Software developers working in sync with engineers
The development of software for the plumbing and mechanical engineering and contracting market moves at a rapid pace.
The development of software for the plumbing and mechanical engineering and contracting market moves at a rapid pace. Developers are attributing that evolution to the cooperative partnership with engineers and contractors.
“Trimble works with its customers every day for feedback on market trends or special requirements,” says Brett Stacks, a segment manager for MEP solutions at Trimble. “We even have organized regular roundtable discussions with key companies or influential market users even if they currently are not using Trimble’s products.”
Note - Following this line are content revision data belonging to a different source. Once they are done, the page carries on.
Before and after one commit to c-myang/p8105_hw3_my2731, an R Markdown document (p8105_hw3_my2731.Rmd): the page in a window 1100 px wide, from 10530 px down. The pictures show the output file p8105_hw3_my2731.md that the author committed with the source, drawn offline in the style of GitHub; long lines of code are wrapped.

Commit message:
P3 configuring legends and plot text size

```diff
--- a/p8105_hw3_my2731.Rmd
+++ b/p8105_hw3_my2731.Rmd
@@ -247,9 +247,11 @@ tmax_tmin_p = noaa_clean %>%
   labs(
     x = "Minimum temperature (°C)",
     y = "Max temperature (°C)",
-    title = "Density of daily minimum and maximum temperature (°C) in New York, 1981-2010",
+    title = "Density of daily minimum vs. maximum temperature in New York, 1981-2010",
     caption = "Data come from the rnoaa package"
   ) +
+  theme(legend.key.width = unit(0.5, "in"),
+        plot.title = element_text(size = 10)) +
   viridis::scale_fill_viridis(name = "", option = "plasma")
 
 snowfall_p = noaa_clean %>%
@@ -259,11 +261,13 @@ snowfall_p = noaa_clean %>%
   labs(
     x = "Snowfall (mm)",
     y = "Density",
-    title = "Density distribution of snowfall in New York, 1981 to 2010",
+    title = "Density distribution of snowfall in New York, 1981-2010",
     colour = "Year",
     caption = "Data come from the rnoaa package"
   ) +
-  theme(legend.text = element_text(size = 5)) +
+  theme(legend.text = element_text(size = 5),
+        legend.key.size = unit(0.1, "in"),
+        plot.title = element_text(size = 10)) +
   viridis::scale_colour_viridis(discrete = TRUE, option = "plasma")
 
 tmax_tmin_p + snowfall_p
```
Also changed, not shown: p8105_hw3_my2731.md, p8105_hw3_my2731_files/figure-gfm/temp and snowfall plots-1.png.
Steven Butler, a senior industry strategy manager for MEP for Autodesk, states the company learns a great deal from meetings with industry members.
“Autodesk proactively works with mechanical and plumbing engineers and contractors throughout its development process,” he says. “These activities include inviting customers to attend development-review meetings where they can provide immediate feedback on new feature developments. This also includes new-release testing activities conducted at various locations across the world.”
One of Trimble’s main software programs for MEP engineers and contractors is SysQue, an add-on for Revit. It provides users with the tools to create levels of development (LOD) 400 models based on manufacturer-driven content.
“By providing a Revit-based solution and backing it with millions of manufacturer-based content, engineers and contractors no longer are required to export or convert design models to AutoCAD,” Stacks notes. “It only requires them to later rebuild or redraw the model from scratch.”
Stacks continues: “By staying on Revit and working with native Revit components, a contractor can add detail to the original design model, maintain design information and collaborate more deeply with the engineer as well as other contractors who already are in that platform.”
Also recently, Trimble acquired Building Data, a MEP data-supply service. Stacks believes this and SysQue are a great start to improving project collaboration.
“Trimble wants to expand that collaboration further by enabling better workflow and cooperation between other departments such as estimating, shop fabrication, procurement and the field. While Trimble provides solutions for all these project stages, there is little data shared between them,” he explains.
Butler says it is critical to allow plumbing and mechanical engineers to iterate over design options more easily, as well as more reliably be able to simulate system performance.
“Engineers who have adopted BIM are increasingly looking to achieve more with the model. They are exploring new ways to mine the model and its data and help inform design decisions,” he says. “As such, we are seeing a significant increase in the use of generative and computation design tools, as well as simulation.”
Butler adds: “We also are seeing an increase in the use of augmented reality, virtual reality and mixed reality, both for design and construction, as the technology becomes more capable and robust. As these technologies emerge, the cloud becomes a fundamental part of the process, both in powering their capabilities as well as enabling improved collaborations and communications.”
Autodesk notes its flagship product has improved with calculations for hydronic networks, greater support for complex networks and slopped pipe-modeling enhancements.
“All these help to increase user productivity and improve model accuracy,” Butler says.
Cooperation with manufacturers is of the utmost importance in the development process of both Trimble and Autodesk products.
“Autodesk works with a number of manufacturers in various capacities to support our mutual customers,” Butler says. “Many manufacturers are beginning to provide BIM content and are keen to understand the company’s strategy to ensure alignment.”
Trimble states it has always been involved with manufacturers and previously maintained most of those relationships through its Trade Service organization that supplies pricing information for manufacturer fittings. Building Data also managed its partnerships to make sure dimensional, specification and other manufacturer information was correctly being distributed through its service. With both under the same company umbrella, nothing is expected to change.
“We see this content as key to the success of our clients who need to accurately estimate, model and construct based on this very information,” Stacks says.